**Entries provided**.
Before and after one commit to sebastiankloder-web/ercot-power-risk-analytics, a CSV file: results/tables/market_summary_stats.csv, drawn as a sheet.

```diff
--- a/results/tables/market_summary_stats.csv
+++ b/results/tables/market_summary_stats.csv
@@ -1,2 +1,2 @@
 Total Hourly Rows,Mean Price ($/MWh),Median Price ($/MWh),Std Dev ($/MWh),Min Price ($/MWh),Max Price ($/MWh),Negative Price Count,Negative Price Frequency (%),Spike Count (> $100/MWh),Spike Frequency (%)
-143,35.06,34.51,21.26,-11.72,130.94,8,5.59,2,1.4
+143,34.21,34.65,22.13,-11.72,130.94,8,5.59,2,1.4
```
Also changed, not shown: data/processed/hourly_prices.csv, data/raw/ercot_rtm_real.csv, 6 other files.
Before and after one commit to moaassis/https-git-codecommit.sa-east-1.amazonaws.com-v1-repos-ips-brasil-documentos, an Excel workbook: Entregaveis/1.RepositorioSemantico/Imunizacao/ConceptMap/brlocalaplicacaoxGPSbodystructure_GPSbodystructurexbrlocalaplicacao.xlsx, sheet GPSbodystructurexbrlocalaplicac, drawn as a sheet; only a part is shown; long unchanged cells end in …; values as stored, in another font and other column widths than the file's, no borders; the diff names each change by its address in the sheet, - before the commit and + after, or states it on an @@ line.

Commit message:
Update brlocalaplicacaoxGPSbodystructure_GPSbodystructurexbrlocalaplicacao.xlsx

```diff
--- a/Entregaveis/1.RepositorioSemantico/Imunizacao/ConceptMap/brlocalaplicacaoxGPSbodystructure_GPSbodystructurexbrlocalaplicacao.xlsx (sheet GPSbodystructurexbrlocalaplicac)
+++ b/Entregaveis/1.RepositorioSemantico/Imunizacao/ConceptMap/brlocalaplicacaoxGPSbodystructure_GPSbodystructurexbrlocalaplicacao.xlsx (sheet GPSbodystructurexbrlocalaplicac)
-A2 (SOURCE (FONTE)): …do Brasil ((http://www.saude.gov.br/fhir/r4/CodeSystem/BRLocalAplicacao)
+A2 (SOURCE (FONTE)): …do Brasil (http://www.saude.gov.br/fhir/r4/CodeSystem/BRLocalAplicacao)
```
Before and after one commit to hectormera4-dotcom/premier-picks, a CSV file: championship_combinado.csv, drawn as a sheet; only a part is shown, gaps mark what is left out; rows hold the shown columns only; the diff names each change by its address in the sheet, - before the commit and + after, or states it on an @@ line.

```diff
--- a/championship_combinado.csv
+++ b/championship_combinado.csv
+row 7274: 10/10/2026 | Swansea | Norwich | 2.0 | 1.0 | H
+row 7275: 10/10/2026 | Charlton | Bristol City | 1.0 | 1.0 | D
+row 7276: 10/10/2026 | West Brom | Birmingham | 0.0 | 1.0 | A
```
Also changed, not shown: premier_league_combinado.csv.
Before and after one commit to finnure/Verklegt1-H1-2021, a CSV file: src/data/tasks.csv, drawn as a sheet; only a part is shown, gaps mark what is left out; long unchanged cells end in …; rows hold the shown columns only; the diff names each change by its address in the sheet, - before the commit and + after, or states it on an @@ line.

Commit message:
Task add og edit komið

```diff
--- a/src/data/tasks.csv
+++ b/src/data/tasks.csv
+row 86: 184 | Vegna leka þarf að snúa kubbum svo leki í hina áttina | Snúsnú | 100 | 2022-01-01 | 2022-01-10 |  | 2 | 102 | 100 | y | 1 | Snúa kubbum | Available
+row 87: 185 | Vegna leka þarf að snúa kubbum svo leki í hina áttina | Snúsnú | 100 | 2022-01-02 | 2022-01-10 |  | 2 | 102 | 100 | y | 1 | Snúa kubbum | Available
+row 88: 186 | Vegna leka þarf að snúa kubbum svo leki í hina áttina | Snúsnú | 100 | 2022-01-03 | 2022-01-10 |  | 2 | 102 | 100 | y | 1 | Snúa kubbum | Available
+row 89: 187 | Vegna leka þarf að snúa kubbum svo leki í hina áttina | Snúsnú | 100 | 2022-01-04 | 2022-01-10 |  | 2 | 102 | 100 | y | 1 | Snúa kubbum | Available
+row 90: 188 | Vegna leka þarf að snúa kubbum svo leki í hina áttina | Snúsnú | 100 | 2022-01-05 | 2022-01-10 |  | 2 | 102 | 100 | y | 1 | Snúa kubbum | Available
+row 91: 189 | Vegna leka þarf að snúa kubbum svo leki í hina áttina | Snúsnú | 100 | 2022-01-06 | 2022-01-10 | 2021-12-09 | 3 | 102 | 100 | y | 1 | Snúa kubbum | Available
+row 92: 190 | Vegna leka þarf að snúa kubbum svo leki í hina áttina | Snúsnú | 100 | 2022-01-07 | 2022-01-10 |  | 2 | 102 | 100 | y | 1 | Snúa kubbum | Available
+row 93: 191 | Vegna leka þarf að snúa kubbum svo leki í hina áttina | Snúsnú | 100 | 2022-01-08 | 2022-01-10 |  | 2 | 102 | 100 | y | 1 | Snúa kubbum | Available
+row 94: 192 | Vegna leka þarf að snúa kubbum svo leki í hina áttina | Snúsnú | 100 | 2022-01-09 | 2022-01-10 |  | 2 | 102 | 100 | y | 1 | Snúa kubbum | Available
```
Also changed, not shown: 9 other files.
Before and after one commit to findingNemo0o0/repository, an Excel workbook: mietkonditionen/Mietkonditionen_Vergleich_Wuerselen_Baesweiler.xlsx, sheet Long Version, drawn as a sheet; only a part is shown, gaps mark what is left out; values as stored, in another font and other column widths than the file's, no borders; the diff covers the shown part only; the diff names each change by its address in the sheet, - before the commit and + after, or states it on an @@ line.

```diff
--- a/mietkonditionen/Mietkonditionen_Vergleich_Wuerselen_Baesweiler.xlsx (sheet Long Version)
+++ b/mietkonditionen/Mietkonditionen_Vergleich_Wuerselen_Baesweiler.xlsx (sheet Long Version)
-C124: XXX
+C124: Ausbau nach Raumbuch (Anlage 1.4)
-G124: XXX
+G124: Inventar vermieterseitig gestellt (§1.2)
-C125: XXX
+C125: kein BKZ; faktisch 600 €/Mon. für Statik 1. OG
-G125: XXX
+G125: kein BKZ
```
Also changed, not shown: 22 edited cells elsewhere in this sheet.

**Exercise instructions**. Scan the material above for lines holding "widths" and copy each of them.

**Response to the exercise**.
Before and after one commit to moaassis/https-git-codecommit.sa-east-1.amazonaws.com-v1-repos-ips-brasil-documentos, an Excel workbook: Entregaveis/1.RepositorioSemantico/Imunizacao/ConceptMap/brlocalaplicacaoxGPSbodystructure_GPSbodystructurexbrlocalaplicacao.xlsx, sheet GPSbodystructurexbrlocalaplicac, drawn as a sheet; only a part is shown; long unchanged cells end in …; values as stored, in another font and other column widths than the file's, no borders; the diff names each change by its address in the sheet, - before the commit and + after, or states it on an @@ line.
Before and after one commit to findingNemo0o0/repository, an Excel workbook: mietkonditionen/Mietkonditionen_Vergleich_Wuerselen_Baesweiler.xlsx, sheet Long Version, drawn as a sheet; only a part is shown, gaps mark what is left out; values as stored, in another font and other column widths than the file's, no borders; the diff covers the shown part only; the diff names each change by its address in the sheet, - before the commit and + after, or states it on an @@ line.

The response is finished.